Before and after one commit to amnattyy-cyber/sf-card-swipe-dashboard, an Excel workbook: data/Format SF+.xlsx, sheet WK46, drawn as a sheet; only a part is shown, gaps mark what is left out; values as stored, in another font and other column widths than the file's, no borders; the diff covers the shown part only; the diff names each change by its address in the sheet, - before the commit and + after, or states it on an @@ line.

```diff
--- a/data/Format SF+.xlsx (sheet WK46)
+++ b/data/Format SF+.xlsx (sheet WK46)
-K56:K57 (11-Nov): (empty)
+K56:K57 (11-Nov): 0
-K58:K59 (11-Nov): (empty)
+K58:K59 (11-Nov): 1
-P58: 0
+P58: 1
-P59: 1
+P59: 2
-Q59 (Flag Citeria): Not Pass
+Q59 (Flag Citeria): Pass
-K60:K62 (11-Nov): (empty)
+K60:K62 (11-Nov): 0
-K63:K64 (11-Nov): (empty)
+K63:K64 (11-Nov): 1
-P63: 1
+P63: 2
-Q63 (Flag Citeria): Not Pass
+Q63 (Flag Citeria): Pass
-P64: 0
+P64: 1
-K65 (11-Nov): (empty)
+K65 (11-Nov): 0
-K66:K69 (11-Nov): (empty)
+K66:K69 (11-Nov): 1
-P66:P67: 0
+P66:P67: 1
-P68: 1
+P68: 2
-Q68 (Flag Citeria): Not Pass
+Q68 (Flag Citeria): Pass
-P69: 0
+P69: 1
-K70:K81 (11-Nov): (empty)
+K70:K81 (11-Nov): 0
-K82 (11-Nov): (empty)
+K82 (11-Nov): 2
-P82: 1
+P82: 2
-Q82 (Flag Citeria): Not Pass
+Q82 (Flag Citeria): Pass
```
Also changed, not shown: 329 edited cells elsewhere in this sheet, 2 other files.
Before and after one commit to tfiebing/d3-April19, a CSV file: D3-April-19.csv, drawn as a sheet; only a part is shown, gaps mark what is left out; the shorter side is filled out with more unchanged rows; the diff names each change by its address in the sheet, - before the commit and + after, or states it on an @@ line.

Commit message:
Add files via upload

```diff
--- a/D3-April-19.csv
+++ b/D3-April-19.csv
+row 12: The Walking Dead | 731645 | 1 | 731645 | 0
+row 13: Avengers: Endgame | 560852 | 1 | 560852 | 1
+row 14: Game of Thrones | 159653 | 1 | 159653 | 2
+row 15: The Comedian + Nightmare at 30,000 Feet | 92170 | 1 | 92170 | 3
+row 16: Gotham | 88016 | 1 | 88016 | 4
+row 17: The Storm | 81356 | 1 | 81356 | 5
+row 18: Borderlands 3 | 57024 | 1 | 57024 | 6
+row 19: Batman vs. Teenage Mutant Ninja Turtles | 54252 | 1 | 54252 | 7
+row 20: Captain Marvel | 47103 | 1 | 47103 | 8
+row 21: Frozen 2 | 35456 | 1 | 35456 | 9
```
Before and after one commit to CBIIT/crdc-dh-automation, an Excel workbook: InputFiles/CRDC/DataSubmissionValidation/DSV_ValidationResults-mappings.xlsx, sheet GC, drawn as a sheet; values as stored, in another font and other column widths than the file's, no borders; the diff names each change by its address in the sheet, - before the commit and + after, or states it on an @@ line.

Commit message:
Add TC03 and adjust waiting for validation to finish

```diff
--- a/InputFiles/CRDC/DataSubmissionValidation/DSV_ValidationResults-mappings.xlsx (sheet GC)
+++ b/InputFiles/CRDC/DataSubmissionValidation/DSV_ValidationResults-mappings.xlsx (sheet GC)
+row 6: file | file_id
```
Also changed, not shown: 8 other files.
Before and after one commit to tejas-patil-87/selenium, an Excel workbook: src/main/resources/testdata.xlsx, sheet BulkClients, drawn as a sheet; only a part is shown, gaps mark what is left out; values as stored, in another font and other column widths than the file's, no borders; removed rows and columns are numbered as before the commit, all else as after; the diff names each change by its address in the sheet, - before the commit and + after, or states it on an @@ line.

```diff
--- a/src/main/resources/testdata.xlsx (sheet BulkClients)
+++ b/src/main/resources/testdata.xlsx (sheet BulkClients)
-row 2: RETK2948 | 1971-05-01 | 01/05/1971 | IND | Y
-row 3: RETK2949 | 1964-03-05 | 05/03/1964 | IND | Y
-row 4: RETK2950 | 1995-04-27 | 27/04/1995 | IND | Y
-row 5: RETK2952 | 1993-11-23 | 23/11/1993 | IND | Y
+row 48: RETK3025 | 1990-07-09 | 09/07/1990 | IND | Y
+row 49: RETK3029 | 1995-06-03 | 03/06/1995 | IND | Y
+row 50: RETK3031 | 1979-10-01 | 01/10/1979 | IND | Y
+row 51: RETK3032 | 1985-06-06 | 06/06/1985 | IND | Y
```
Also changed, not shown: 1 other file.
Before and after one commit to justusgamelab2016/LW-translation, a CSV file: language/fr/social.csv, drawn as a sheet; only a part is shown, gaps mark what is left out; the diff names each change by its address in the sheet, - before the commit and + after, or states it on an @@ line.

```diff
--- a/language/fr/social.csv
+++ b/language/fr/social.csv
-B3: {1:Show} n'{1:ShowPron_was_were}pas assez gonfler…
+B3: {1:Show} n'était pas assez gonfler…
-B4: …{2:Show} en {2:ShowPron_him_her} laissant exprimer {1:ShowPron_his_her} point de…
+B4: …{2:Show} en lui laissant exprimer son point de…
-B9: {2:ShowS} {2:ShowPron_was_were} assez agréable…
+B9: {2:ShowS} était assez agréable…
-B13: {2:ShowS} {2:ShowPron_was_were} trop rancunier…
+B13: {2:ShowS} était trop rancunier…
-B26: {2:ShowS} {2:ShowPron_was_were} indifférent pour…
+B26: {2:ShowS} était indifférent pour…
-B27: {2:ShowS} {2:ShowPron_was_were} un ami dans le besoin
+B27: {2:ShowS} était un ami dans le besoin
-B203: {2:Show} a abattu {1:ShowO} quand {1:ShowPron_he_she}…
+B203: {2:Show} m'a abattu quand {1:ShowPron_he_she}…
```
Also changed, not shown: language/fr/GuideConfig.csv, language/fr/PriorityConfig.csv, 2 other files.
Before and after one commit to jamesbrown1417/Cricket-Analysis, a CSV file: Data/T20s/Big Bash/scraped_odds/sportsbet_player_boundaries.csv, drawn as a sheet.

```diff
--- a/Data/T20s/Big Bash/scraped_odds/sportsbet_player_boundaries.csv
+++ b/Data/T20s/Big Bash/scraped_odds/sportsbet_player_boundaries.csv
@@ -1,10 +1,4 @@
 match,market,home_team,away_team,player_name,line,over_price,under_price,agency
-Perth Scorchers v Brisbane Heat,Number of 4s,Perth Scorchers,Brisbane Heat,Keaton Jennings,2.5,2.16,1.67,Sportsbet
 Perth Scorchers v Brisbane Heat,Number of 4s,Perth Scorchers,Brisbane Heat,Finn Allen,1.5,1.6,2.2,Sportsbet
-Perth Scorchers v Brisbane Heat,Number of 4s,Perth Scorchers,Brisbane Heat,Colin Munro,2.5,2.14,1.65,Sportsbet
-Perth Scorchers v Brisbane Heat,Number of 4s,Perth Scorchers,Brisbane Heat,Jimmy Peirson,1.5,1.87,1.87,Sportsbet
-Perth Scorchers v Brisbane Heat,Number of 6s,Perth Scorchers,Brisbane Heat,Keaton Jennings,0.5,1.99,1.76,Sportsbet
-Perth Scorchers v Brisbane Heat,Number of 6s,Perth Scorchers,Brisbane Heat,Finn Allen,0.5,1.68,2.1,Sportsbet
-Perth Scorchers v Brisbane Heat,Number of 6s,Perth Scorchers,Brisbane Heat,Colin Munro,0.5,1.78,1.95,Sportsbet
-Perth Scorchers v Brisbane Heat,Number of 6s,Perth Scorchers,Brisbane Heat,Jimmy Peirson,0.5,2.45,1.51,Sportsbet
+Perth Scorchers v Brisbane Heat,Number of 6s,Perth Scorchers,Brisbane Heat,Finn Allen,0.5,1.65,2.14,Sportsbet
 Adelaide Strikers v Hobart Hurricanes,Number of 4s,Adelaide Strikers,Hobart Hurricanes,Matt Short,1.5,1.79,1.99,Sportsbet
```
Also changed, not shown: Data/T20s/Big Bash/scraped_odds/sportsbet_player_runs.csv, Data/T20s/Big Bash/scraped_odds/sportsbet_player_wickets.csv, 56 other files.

--- --- ---

#### [Task description]
A copy of each line in the data above that holds the string "assez" is needed.

#### [Reply to the task]
-B3: {1:Show} n'{1:ShowPron_was_were}pas assez gonfler…
+B3: {1:Show} n'était pas assez gonfler…
-B9: {2:ShowS} {2:ShowPron_was_were} assez agréable…
+B9: {2:ShowS} était assez agréable…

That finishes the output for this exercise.